**Data**
____
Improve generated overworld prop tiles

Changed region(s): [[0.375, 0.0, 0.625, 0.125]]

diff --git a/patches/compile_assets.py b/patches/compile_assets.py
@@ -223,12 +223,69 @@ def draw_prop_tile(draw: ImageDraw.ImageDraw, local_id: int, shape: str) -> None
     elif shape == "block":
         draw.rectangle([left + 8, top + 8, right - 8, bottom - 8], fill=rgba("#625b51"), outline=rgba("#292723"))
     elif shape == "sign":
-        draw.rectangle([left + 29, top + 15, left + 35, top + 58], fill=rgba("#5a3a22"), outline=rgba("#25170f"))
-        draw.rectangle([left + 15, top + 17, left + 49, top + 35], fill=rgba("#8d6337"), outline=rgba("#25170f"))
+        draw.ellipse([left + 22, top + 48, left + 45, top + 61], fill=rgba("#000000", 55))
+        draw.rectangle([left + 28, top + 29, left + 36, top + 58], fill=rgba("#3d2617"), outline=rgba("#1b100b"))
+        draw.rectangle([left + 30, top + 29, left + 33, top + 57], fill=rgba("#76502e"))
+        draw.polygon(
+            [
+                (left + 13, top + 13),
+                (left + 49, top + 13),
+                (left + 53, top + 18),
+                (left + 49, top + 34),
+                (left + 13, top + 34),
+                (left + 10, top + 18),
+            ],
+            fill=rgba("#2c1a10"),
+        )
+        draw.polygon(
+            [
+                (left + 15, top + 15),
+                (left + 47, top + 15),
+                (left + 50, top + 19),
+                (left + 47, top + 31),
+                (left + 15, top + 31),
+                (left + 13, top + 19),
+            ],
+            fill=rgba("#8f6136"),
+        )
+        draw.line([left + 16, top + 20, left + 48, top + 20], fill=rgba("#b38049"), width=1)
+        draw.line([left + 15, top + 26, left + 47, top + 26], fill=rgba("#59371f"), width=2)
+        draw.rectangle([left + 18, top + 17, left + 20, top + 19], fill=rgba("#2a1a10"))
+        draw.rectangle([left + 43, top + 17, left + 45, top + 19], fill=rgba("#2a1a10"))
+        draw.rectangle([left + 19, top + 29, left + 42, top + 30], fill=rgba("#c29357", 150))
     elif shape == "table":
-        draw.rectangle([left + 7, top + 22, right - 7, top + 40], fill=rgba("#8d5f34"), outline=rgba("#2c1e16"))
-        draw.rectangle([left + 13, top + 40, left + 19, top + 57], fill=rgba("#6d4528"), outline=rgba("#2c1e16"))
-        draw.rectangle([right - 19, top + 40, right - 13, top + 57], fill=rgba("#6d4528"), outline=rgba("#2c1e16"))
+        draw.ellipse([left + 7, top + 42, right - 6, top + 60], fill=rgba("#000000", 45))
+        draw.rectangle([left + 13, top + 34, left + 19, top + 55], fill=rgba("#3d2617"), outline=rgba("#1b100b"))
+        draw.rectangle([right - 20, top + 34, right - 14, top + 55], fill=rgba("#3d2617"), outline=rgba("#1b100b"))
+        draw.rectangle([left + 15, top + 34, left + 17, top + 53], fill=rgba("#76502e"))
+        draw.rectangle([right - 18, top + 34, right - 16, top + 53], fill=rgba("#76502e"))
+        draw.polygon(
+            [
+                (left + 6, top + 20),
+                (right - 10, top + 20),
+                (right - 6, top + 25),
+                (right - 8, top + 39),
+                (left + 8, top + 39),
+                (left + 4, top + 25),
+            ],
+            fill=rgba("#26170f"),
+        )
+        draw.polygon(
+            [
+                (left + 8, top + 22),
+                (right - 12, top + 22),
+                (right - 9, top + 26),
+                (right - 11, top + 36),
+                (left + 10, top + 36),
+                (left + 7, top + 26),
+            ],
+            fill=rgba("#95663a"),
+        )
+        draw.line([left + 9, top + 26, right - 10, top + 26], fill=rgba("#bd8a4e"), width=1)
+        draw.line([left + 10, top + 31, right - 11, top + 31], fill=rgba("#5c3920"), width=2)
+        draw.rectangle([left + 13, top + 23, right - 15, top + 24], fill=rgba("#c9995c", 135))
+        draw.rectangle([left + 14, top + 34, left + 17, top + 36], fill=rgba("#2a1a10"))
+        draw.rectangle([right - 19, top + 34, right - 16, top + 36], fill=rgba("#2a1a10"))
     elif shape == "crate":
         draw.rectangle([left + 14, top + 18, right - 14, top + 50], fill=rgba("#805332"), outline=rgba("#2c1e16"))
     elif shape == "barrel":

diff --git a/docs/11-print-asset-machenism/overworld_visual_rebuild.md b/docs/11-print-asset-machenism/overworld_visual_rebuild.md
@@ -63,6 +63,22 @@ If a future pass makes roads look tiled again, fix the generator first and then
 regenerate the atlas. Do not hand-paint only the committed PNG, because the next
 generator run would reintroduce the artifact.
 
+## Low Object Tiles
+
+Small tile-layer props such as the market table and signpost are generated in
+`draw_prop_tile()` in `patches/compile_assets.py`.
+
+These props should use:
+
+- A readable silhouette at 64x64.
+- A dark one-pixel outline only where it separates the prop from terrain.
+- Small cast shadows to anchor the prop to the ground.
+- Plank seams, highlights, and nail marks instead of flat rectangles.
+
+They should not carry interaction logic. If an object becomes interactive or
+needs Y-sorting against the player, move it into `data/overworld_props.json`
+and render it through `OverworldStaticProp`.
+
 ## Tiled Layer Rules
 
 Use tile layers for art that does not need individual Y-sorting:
____
**Problem details**
Every record is to be repeated exactly as written.

**Answer to this exercise**
Improve generated overworld prop tiles

Changed region(s): [[0.375, 0.0, 0.625, 0.125]]

diff --git a/patches/compile_assets.py b/patches/compile_assets.py
@@ -223,12 +223,69 @@ def draw_prop_tile(draw: ImageDraw.ImageDraw, local_id: int, shape: str) -> None
     elif shape == "block":
         draw.rectangle([left + 8, top + 8, right - 8, bottom - 8], fill=rgba("#625b51"), outline=rgba("#292723"))
     elif shape == "sign":
-        draw.rectangle([left + 29, top + 15, left + 35, top + 58], fill=rgba("#5a3a22"), outline=rgba("#25170f"))
-        draw.rectangle([left + 15, top + 17, left + 49, top + 35], fill=rgba("#8d6337"), outline=rgba("#25170f"))
+        draw.ellipse([left + 22, top + 48, left + 45, top + 61], fill=rgba("#000000", 55))
+        draw.rectangle([left + 28, top + 29, left + 36, top + 58], fill=rgba("#3d2617"), outline=rgba("#1b100b"))
+        draw.rectangle([left + 30, top + 29, left + 33, top + 57], fill=rgba("#76502e"))
+        draw.polygon(
+            [
+                (left + 13, top + 13),
+                (left + 49, top + 13),
+                (left + 53, top + 18),
+                (left + 49, top + 34),
+                (left + 13, top + 34),
+                (left + 10, top + 18),
+            ],
+            fill=rgba("#2c1a10"),
+        )
+        draw.polygon(
+            [
+                (left + 15, top + 15),
+                (left + 47, top + 15),
+                (left + 50, top + 19),
+                (left + 47, top + 31),
+                (left + 15, top + 31),
+                (left + 13, top + 19),
+            ],
+            fill=rgba("#8f6136"),
+        )
+        draw.line([left + 16, top + 20, left + 48, top + 20], fill=rgba("#b38049"), width=1)
+        draw.line([left + 15, top + 26, left + 47, top + 26], fill=rgba("#59371f"), width=2)
+        draw.rectangle([left + 18, top + 17, left + 20, top + 19], fill=rgba("#2a1a10"))
+        draw.rectangle([left + 43, top + 17, left + 45, top + 19], fill=rgba("#2a1a10"))
+        draw.rectangle([left + 19, top + 29, left + 42, top + 30], fill=rgba("#c29357", 150))
     elif shape == "table":
-        draw.rectangle([left + 7, top + 22, right - 7, top + 40], fill=rgba("#8d5f34"), outline=rgba("#2c1e16"))
-        draw.rectangle([left + 13, top + 40, left + 19, top + 57], fill=rgba("#6d4528"), outline=rgba("#2c1e16"))
-        draw.rectangle([right - 19, top + 40, right - 13, top + 57], fill=rgba("#6d4528"), outline=rgba("#2c1e16"))
+        draw.ellipse([left + 7, top + 42, right - 6, top + 60], fill=rgba("#000000", 45))
+        draw.rectangle([left + 13, top + 34, left + 19, top + 55], fill=rgba("#3d2617"), outline=rgba("#1b100b"))
+        draw.rectangle([right - 20, top + 34, right - 14, top + 55], fill=rgba("#3d2617"), outline=rgba("#1b100b"))
+        draw.rectangle([left + 15, top + 34, left + 17, top + 53], fill=rgba("#76502e"))
+        draw.rectangle([right - 18, top + 34, right - 16, top + 53], fill=rgba("#76502e"))
+        draw.polygon(
+            [
+                (left + 6, top + 20),
+                (right - 10, top + 20),
+                (right - 6, top + 25),
+                (right - 8, top + 39),
+                (left + 8, top + 39),
+                (left + 4, top + 25),
+            ],
+            fill=rgba("#26170f"),
+        )
+        draw.polygon(
+            [
+                (left + 8, top + 22),
+                (right - 12, top + 22),
+                (right - 9, top + 26),
+                (right - 11, top + 36),
+                (left + 10, top + 36),
+                (left + 7, top + 26),
+            ],
+            fill=rgba("#95663a"),
+        )
+        draw.line([left + 9, top + 26, right - 10, top + 26], fill=rgba("#bd8a4e"), width=1)
+        draw.line([left + 10, top + 31, right - 11, top + 31], fill=rgba("#5c3920"), width=2)
+        draw.rectangle([left + 13, top + 23, right - 15, top + 24], fill=rgba("#c9995c", 135))
+        draw.rectangle([left + 14, top + 34, left + 17, top + 36], fill=rgba("#2a1a10"))
+        draw.rectangle([right - 19, top + 34, right - 16, top + 36], fill=rgba("#2a1a10"))
     elif shape == "crate":
         draw.rectangle([left + 14, top + 18, right - 14, top + 50], fill=rgba("#805332"), outline=rgba("#2c1e16"))
     elif shape == "barrel":

diff --git a/docs/11-print-asset-machenism/overworld_visual_rebuild.md b/docs/11-print-asset-machenism/overworld_visual_rebuild.md
@@ -63,6 +63,22 @@ If a future pass makes roads look tiled again, fix the generator first and then
 regenerate the atlas. Do not hand-paint only the committed PNG, because the next
 generator run would reintroduce the artifact.
 
+## Low Object Tiles
+
+Small tile-layer props such as the market table and signpost are generated in
+`draw_prop_tile()` in `patches/compile_assets.py`.
+
+These props should use:
+
+- A readable silhouette at 64x64.
+- A dark one-pixel outline only where it separates the prop from terrain.
+- Small cast shadows to anchor the prop to the ground.
+- Plank seams, highlights, and nail marks instead of flat rectangles.
+
+They should not carry interaction logic. If an object becomes interactive or
+needs Y-sorting against the player, move it into `data/overworld_props.json`
+and render it through `OverworldStaticProp`.
+
 ## Tiled Layer Rules
 
 Use tile layers for art that does not need individual Y-sorting:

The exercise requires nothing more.